Change detection data
++++

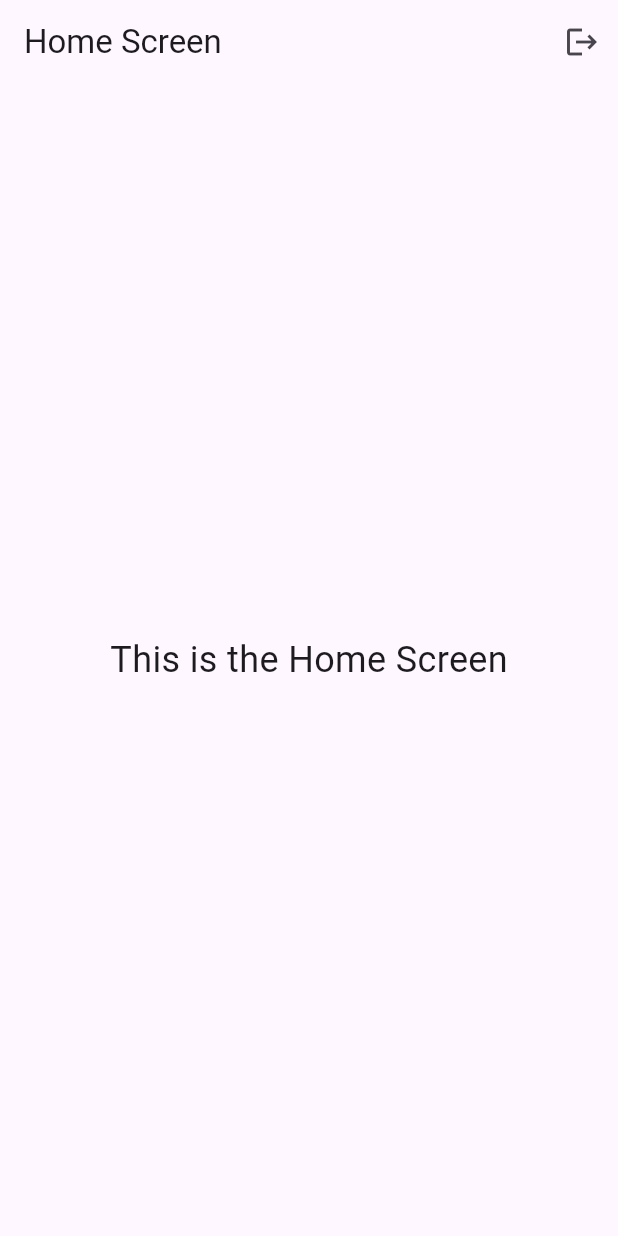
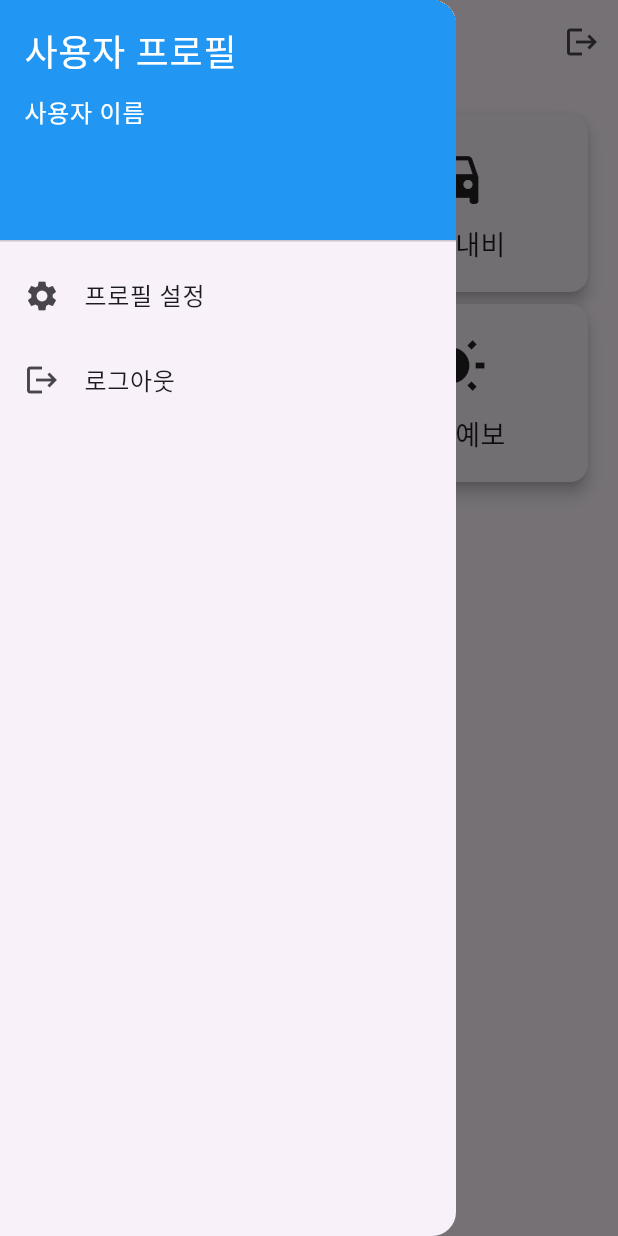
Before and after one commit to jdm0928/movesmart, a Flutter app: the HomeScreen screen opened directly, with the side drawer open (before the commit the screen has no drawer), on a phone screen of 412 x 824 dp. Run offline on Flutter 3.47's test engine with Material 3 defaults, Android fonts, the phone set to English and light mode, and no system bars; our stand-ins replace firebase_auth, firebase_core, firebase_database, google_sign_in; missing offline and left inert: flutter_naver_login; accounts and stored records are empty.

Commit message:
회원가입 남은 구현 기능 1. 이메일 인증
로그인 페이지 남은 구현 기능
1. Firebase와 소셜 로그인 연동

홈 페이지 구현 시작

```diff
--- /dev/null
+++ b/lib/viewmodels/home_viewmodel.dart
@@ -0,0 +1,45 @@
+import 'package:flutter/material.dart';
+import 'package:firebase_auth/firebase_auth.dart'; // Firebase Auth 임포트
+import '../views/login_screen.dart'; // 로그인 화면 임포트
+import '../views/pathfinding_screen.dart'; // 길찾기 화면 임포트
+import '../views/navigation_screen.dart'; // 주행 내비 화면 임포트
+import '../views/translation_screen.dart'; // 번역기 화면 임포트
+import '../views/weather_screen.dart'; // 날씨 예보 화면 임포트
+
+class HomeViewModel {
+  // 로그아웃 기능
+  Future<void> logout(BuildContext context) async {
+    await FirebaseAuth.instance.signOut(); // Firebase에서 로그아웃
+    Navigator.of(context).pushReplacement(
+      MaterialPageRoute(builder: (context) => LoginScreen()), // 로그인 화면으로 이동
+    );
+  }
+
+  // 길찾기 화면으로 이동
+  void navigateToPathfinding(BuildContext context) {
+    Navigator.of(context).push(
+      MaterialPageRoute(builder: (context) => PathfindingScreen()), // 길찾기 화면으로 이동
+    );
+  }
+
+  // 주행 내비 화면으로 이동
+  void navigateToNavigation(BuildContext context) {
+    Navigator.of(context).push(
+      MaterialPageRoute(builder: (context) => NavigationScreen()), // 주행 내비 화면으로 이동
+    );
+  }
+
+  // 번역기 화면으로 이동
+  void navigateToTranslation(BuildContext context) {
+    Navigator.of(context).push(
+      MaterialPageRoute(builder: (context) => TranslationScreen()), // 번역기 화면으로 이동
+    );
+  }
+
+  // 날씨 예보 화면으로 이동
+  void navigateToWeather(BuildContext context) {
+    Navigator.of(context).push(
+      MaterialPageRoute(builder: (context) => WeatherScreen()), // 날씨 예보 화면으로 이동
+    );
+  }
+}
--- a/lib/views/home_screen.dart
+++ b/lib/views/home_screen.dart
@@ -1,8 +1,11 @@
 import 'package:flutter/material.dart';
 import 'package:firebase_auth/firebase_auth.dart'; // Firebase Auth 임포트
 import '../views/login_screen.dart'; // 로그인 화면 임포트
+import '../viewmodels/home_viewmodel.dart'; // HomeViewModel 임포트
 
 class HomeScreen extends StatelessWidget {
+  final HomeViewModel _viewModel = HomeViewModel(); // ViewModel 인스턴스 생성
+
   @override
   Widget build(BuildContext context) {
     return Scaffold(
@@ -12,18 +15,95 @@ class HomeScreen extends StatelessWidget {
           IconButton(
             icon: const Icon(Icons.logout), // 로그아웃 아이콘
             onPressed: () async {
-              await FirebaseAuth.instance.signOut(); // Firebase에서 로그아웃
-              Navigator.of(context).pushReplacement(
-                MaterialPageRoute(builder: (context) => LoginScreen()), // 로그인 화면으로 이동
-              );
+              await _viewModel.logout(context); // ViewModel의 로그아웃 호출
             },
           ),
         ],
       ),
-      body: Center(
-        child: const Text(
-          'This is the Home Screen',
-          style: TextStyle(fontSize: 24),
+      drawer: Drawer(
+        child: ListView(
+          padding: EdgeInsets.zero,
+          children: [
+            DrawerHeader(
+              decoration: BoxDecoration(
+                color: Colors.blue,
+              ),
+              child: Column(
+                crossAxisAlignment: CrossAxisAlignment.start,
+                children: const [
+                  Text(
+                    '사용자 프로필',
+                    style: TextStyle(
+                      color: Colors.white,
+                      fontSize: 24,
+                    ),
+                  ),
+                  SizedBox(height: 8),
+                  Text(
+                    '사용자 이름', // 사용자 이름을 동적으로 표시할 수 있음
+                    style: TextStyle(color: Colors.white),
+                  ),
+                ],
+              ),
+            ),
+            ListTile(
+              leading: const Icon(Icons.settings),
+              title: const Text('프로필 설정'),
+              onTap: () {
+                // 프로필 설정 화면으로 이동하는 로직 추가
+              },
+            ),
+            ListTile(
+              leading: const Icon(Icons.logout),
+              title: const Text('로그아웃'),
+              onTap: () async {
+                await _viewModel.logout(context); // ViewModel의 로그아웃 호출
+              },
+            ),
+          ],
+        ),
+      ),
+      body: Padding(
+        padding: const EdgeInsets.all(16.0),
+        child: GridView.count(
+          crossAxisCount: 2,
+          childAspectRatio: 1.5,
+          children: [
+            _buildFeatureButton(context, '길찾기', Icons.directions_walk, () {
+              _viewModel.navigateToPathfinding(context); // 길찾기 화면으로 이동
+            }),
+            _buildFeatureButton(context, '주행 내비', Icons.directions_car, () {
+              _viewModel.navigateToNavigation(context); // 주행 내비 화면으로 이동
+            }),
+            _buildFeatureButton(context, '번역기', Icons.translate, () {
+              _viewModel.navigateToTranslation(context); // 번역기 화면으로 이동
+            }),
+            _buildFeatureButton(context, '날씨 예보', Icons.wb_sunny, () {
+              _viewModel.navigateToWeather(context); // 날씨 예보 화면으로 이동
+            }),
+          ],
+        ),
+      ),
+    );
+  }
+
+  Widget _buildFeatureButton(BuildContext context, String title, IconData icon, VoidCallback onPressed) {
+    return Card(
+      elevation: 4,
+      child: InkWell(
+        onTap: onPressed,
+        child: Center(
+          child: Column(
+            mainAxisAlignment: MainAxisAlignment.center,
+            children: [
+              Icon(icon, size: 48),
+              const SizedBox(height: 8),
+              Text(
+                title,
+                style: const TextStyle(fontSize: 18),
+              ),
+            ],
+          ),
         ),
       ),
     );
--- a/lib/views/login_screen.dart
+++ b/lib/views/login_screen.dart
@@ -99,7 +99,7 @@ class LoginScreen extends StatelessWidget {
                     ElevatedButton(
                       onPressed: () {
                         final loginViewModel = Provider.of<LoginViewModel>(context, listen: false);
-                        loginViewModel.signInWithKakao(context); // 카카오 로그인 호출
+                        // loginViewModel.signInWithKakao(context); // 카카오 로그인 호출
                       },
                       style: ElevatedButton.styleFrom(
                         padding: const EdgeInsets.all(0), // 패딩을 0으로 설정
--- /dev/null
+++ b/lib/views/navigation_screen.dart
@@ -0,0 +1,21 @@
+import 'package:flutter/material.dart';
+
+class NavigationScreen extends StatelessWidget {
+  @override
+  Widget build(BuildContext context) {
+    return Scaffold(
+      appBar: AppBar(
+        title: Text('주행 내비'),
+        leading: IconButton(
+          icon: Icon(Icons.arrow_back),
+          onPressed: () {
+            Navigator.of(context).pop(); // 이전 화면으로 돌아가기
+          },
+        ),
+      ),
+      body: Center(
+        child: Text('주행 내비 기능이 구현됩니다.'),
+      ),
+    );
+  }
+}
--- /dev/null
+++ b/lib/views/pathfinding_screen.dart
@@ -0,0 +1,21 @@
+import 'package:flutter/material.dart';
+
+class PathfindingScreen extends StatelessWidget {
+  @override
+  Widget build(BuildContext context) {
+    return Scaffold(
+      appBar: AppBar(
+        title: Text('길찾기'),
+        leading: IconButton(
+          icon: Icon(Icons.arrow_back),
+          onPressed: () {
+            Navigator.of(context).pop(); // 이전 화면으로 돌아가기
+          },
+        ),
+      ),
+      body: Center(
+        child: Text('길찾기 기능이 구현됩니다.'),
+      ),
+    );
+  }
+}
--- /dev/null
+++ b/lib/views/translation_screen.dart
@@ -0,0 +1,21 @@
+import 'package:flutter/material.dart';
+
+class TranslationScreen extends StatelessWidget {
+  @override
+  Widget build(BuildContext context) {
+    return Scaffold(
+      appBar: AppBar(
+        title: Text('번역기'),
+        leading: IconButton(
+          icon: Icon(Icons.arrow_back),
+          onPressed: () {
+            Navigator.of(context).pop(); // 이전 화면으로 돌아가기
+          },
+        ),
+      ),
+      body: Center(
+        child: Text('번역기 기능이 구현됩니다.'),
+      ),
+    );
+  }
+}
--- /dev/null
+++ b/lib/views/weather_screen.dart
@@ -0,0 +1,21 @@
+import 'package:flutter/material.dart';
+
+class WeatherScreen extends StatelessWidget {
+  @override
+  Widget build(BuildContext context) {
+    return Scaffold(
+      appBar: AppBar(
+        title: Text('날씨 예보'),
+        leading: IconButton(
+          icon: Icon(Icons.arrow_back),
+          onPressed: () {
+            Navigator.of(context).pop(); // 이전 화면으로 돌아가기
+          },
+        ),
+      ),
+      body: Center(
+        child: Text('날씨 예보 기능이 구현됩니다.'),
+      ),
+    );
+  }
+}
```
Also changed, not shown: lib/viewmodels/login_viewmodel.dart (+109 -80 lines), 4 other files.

++++

■ WORK REQUIRED ■
Look through the entries above, and wherever a line holds the string "final", copy it.

■ SOLUTION TO THIS EXERCISE ■
+  final HomeViewModel _viewModel = HomeViewModel(); // ViewModel 인스턴스 생성
                         final loginViewModel = Provider.of<LoginViewModel>(context, listen: false);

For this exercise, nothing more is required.